Ensuring that persons with disabilities have access to education: A regional responsibility

by Joseph Wangija, Guest Contributor

On the 9th of August, 1965, Singapore’s founding father Lee Kuan Yew was devastated after realising that the merger between Malaysia and Singapore had come to an abrupt end after only two years. Singapore had few natural resources and its prospects did not look promising. One of the few available viable resources was a dilapidated seaport. The residents lacked not just economic resources, but a shared history. Despite those bleak prospects, Lee discovered that economic development could not be attained without human development.To achieve human development, however, educational reforms were a necessary prerequisite. As such, Lee Kuan Yew embarked on educational reforms. Today, with a GDP per capita of US$56,319, Singapore is a developed country (UNESCO, 2009).

Breaking the silence of child sexual abuse in the Caribbean: A community-based action research intervention

By Sandra D. Reid, Rhoda Reddock and Tisha Nickenig

Child sexual abuse (CSA) is prevalent in the Caribbean. In a survey of 15,695 students 10 to 18 years old, Halcon and colleagues (2003) found that 34.1% of children in 9 Caribbean countries were sexually active. Of these, 92.3% had their first sexual intercourse before the age of 16 years, 42.8% before the age of 10 years, and by age 16 to 18 years, 32.5% of males and 9.9% of females had more than 5 sexual partners.

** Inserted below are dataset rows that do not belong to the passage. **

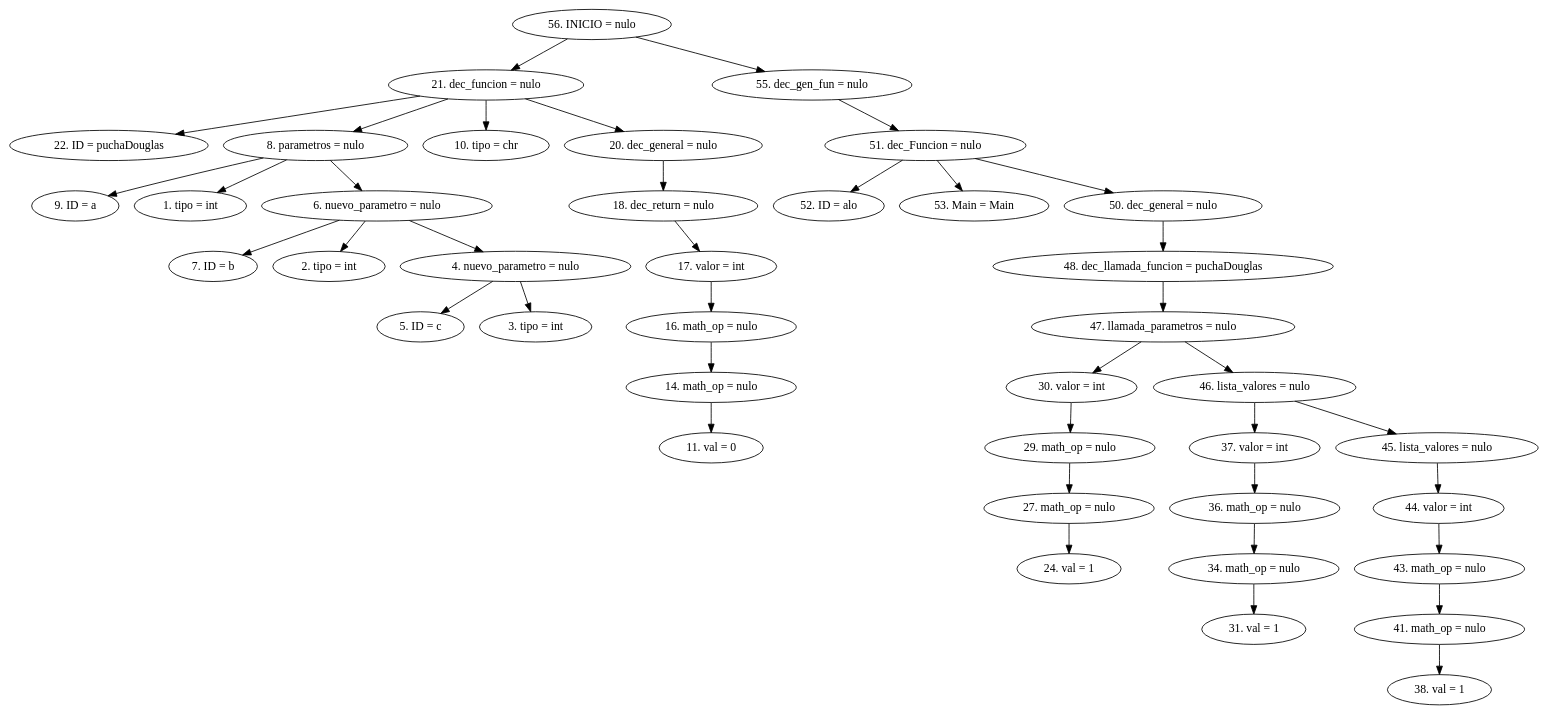
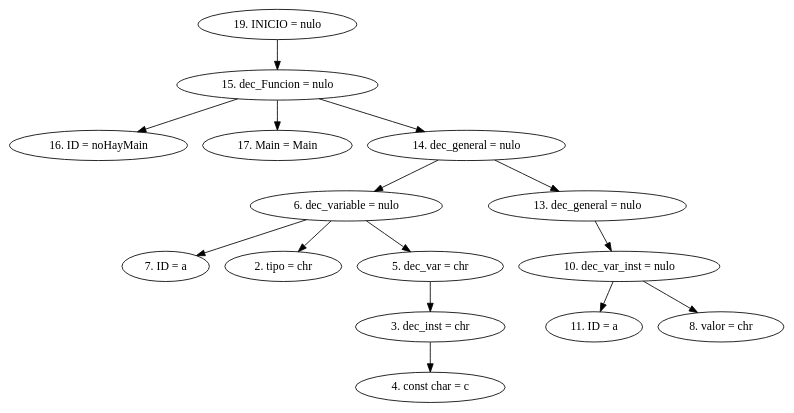
The diagram in AST.dot (CarlosSosVos/NACHTs), drawn with Graphviz before and after one commit. The commit also changed 11 other files, not shown here.

```diff
--- a/AST.dot
+++ b/AST.dot
@@ -1,43 +1,18 @@
 digraph G {
-"56. INICIO = nulo"->"21. dec_funcion = nulo"
-"21. dec_funcion = nulo"->"22. ID = puchaDouglas"
-"21. dec_funcion = nulo"->"8. parametros = nulo"
-"8. parametros = nulo"->"9. ID = a"
-"8. parametros = nulo"->"1. tipo = int"
-"8. parametros = nulo"->"6. nuevo_parametro = nulo"
-"6. nuevo_parametro = nulo"->"7. ID = b"
-"6. nuevo_parametro = nulo"->"2. tipo = int"
-"6. nuevo_parametro = nulo"->"4. nuevo_parametro = nulo"
-"4. nuevo_parametro = nulo"->"5. ID = c"
-"4. nuevo_parametro = nulo"->"3. tipo = int"
-"21. dec_funcion = nulo"->"10. tipo = chr"
-"21. dec_funcion = nulo"->"20. dec_general = nulo"
-"20. dec_general = nulo"->"18. dec_return = nulo"
-"18. dec_return = nulo"->"17. valor = int"
-"17. valor = int"->"16. math_op = nulo"
-"16. math_op = nulo"->"14. math_op = nulo"
-"14. math_op = nulo"->"11. val = 0"
-"56. INICIO = nulo"->"55. dec_gen_fun = nulo"
-"55. dec_gen_fun = nulo"->"51. dec_Funcion = nulo"
-"51. dec_Funcion = nulo"->"52. ID = alo"
-"51. dec_Funcion = nulo"->"53. Main = Main"
-"51. dec_Funcion = nulo"->"50. dec_general = nulo"
-"50. dec_general = nulo"->"48. dec_llamada_funcion = puchaDouglas"
-"48. dec_llamada_funcion = puchaDouglas"->"47. llamada_parametros = nulo"
-"47. llamada_parametros = nulo"->"30. valor = int"
-"30. valor = int"->"29. math_op = nulo"
-"29. math_op = nulo"->"27. math_op = nulo"
-"27. math_op = nulo"->"24. val = 1"
-"47. llamada_parametros = nulo"->"46. lista_valores = nulo"
-"46. lista_valores = nulo"->"37. valor = int"
-"37. valor = int"->"36. math_op = nulo"
-"36. math_op = nulo"->"34. math_op = nulo"
-"34. math_op = nulo"->"31. val = 1"
-"46. lista_valores = nulo"->"45. lista_valores = nulo"
-"45. lista_valores = nulo"->"44. valor = int"
-"44. valor = int"->"43. math_op = nulo"
-"43. math_op = nulo"->"41. math_op = nulo"
-"41. math_op = nulo"->"38. val = 1"
+"19. INICIO = nulo"->"15. dec_Funcion = nulo"
+"15. dec_Funcion = nulo"->"16. ID = noHayMain"
+"15. dec_Funcion = nulo"->"17. Main = Main"
+"15. dec_Funcion = nulo"->"14. dec_general = nulo"
+"14. dec_general = nulo"->"6. dec_variable = nulo"
+"6. dec_variable = nulo"->"7. ID = a"
+"6. dec_variable = nulo"->"2. tipo = chr"
+"6. dec_variable = nulo"->"5. dec_var = chr"
+"5. dec_var = chr"->"3. dec_inst = chr"
+"3. dec_inst = chr"->"4. const char = c"
+"14. dec_general = nulo"->"13. dec_general = nulo"
+"13. dec_general = nulo"->"10. dec_var_inst = nulo"
+"10. dec_var_inst = nulo"->"11. ID = a"
+"10. dec_var_inst = nulo"->"8. valor = chr"
 
 
 }
```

Most alarming, however, is that 47.6% of females and 31.9% of males described their first intercourse as forced or somewhat coerced and attributed blame to family members or persons known to their family.

Pre-school teachers make a difference by engaging in tough conversations on social issues that affect young children and their families (Part Two)

By Lesleann Whiteman

[This is Part Two of the article Pre-school Teachers Make a Difference by Engaging in Tough Conversations on Social Issues that Affect Young Children and Their Families. To read Part One, please click here.]

Supporting Parents: Interactive Workshops

Based on the theoretical and philosophical underpinnings previously discussed on the significance of creating genuine parent-teacher relationships in the best interest of young children’s developmental outcomes, I have always taken into consideration the well-being of children and families who may be challenged to provide healthy snacks and lunches for their children. Due to the mutual trust and respect between the families and myself, some of the parents felt comfortable confiding in me when they were unable to provide a healthy snack/lunch for their child and in such cases I used the following strategies:

Pre-school teachers make a difference by engaging in tough conversations on social issues that affect young children and their families (Part One)

by Lesleann Whiteman

As a trained pre-school teacher I was taught to adopt the philosophy: young children enter early childhood programmes with their families. If there were any social issues such as poverty, or life-style related diseases impacting the family, it would also impact upon the child’s holistic development. Therefore, I learned how to engage parents in tough conversations on societal issues by working in partnership with them, sometimes with the support of specific community organisations, to overcome issues such as poverty. In this article, I will share the practical strategies I used to address the societal issue of poverty or limited socio-economic resources encountered by some families and children. Hopefully, these strategies can be applied to other early childhood programmes within the Caribbean as early childhood professionals frequently work with children and families who are faced with societal issues that could sometimes impede children’s holistic development.  

The Early Childhood Care and Education Teacher - The unsung hero of society. By Patricia Bissessar

By Patricia Bissessar


None will dispute the fact that the move toward provision of pre-school education for all who require it in the Republic of Trinidad and Tobago is undoubtedly a profitable investment in our human capital formation. According to economist and Nobel Prize Winner Jack Heckman (2012), exposure to early childhood experiences in pre-school years are not only fundamental to the success of each child in life, but it is a cost-effective strategy for promoting the economic growth and stability of a country. Empirical evidence is also available from around the world to show that sufficient financial investments made in pre-school education can increase primary school readiness, lower repetition and dropout rates, reduce teenage pregnancy rates and decrease dependency on social welfare benefits (Lamy, 2013).

Play’s importance for children: Links to learning By Dr. James Johnson

By Dr. James Johnson

A current important issue facing educational professionals in the Caribbean region is how to improve the understanding of play and learning during the early years and how to apply this to enhance the quality of programs for young children (Logie, 2013).  The place of play is contested. One reason for opposing play in early education is the ambiguity that often surrounds the term ‘play’.